Task - Among the lines below, some may hold the word "label"; state how many do, giving only the number.
# # # # #
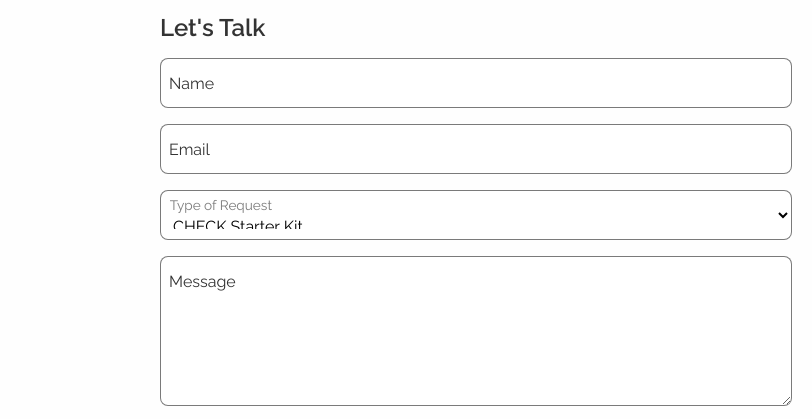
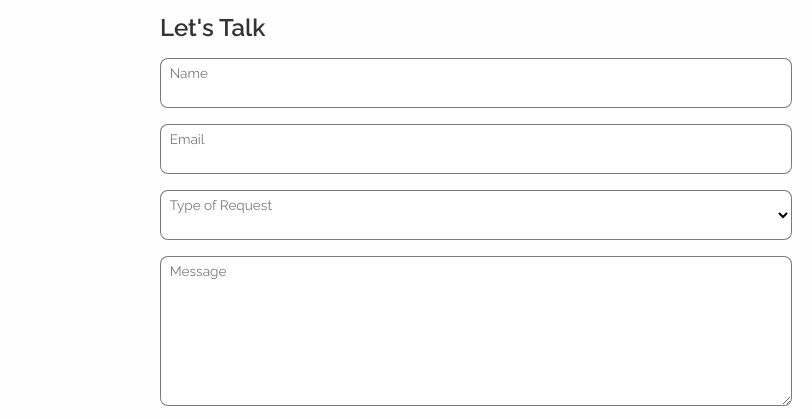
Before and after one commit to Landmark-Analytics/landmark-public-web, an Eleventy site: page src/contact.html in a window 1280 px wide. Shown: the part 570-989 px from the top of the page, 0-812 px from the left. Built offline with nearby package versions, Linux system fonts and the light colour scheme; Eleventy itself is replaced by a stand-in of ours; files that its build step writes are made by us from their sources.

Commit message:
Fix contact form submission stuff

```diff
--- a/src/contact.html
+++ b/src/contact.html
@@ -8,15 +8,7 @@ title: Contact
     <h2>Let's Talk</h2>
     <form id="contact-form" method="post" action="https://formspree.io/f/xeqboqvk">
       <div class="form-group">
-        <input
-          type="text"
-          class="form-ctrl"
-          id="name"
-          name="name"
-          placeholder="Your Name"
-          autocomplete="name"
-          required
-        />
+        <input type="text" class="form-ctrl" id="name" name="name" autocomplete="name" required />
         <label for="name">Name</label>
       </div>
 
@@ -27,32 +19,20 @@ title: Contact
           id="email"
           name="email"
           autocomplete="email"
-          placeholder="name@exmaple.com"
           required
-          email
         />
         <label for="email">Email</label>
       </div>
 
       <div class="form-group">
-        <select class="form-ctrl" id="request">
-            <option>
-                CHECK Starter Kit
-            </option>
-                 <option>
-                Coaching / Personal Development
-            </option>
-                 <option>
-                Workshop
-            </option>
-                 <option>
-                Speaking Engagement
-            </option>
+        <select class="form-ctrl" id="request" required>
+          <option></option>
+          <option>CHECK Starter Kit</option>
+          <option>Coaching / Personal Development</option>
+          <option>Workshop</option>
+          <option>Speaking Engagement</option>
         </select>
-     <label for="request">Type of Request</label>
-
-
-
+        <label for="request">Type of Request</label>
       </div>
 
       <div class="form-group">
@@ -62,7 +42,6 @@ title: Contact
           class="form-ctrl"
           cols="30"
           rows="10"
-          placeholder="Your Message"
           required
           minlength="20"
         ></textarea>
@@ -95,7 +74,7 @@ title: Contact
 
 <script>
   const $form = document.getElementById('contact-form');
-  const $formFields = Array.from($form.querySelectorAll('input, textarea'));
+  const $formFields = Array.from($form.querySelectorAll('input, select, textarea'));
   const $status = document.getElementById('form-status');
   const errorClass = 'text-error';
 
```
# # # # #
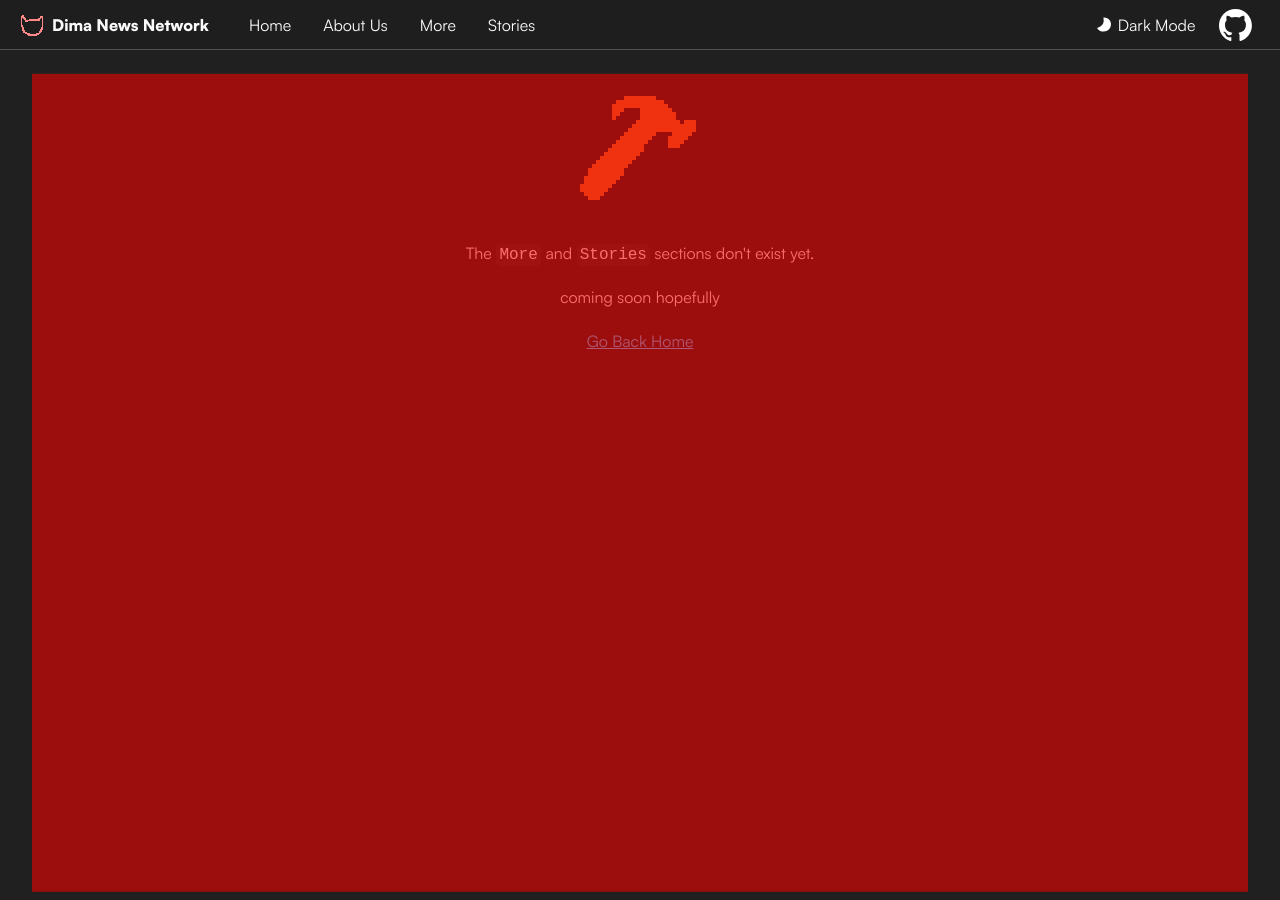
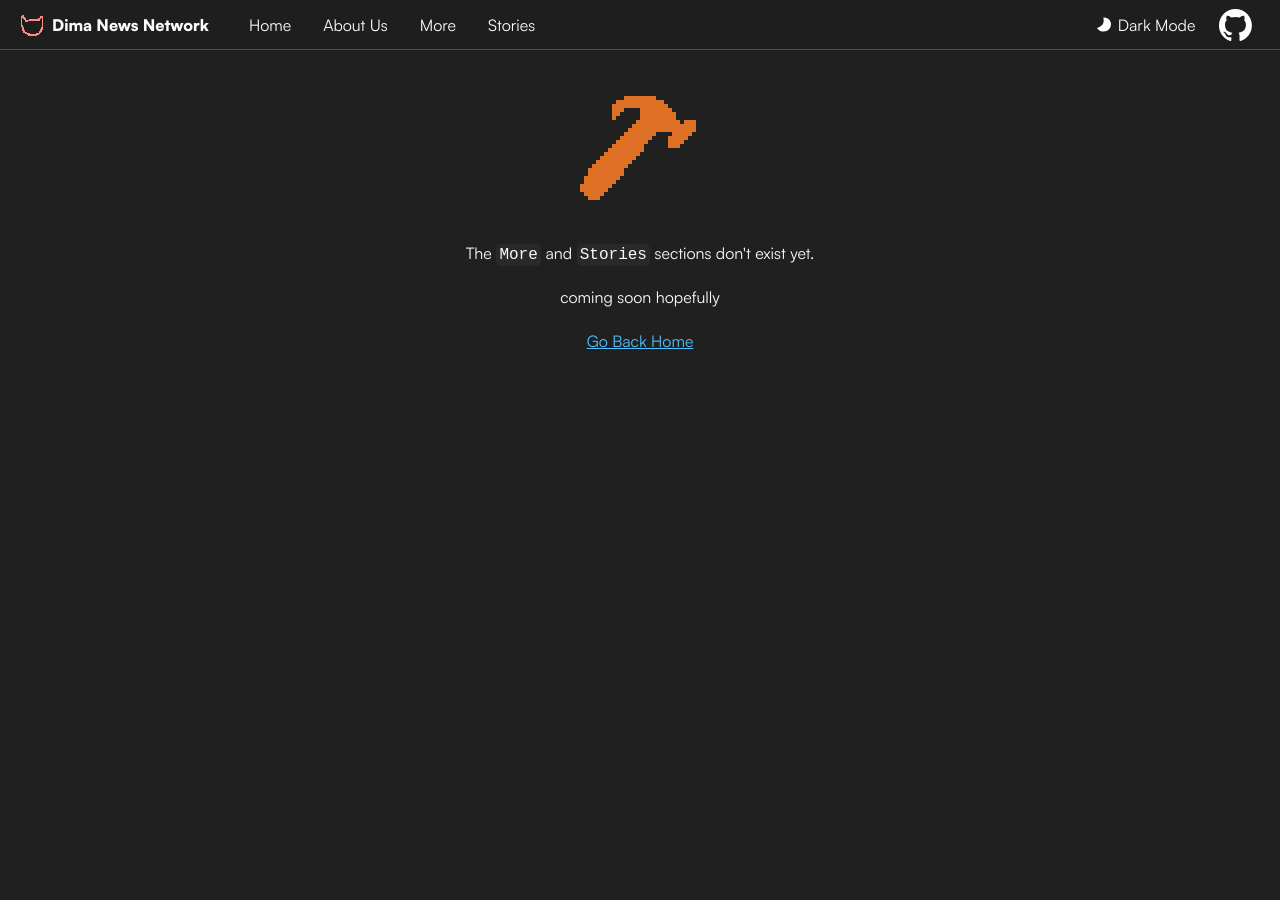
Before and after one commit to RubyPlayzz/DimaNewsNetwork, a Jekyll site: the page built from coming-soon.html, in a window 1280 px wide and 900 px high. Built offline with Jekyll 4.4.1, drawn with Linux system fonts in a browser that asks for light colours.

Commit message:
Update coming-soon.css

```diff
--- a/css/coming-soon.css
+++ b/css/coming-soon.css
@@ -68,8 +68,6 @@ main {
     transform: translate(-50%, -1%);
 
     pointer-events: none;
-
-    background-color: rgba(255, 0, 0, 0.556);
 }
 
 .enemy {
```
# # # # #
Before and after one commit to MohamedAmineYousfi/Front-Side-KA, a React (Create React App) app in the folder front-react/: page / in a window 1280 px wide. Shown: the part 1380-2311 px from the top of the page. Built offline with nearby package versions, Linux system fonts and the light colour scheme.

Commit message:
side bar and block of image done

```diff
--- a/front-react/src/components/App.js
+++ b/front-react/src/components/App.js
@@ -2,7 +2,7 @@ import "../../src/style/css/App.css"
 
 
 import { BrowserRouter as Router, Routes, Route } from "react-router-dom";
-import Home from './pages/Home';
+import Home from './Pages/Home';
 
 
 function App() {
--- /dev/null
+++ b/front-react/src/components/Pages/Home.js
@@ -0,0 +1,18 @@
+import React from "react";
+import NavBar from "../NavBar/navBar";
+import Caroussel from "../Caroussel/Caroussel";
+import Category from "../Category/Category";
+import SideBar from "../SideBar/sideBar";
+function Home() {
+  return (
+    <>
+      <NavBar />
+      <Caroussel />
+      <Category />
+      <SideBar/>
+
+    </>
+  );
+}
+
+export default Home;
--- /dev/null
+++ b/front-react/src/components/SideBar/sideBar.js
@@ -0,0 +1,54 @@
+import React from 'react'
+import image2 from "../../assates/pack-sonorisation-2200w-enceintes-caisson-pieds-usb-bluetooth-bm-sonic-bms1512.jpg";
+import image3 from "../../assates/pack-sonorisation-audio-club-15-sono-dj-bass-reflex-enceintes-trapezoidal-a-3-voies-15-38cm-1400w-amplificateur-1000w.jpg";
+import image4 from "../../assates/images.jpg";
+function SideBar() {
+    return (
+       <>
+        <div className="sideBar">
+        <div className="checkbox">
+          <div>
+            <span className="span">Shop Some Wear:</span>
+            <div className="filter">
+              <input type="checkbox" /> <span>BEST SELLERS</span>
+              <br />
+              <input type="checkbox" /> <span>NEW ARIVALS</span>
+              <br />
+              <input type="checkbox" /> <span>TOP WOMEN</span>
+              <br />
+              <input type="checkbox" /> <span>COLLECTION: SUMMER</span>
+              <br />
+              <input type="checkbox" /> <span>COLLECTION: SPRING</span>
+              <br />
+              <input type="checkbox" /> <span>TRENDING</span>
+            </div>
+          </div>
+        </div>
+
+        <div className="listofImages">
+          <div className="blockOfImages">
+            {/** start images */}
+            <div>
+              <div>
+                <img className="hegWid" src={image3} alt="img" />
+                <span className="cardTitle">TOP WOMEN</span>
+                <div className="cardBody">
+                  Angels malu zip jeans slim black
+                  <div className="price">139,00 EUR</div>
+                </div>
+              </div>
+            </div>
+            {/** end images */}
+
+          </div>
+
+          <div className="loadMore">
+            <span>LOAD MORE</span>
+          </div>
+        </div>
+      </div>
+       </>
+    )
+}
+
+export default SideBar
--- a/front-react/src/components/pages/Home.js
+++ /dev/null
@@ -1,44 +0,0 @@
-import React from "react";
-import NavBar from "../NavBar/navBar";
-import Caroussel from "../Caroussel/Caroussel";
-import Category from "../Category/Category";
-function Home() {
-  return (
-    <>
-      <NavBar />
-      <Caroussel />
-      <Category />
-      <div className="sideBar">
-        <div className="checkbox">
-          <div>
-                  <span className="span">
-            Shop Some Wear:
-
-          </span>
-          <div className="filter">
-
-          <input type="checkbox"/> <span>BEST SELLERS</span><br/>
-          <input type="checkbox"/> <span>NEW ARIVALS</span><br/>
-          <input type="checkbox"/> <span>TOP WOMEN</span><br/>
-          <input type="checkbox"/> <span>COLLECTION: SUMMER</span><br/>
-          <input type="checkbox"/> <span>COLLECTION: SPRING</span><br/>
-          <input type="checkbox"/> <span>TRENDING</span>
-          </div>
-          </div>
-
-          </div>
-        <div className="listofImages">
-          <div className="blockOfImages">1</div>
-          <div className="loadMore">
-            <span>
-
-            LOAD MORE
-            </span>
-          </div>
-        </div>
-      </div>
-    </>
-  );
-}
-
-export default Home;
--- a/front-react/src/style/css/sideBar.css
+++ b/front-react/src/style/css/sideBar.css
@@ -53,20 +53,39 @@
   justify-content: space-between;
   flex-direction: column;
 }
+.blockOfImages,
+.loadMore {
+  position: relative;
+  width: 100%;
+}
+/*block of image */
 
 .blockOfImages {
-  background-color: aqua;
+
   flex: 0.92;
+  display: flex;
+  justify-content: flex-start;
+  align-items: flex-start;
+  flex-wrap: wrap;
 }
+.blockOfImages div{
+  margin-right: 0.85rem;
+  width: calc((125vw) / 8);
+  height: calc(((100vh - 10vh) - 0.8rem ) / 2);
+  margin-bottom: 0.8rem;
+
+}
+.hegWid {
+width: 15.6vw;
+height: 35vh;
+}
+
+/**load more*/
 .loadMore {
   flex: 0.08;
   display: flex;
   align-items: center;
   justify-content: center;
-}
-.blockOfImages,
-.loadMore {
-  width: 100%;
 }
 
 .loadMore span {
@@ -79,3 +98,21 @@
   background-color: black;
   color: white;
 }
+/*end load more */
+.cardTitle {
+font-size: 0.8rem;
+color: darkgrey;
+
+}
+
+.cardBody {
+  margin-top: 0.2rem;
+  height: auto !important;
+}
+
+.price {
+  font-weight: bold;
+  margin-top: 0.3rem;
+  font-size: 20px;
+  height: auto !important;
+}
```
# # # # #
Finished exercise - 4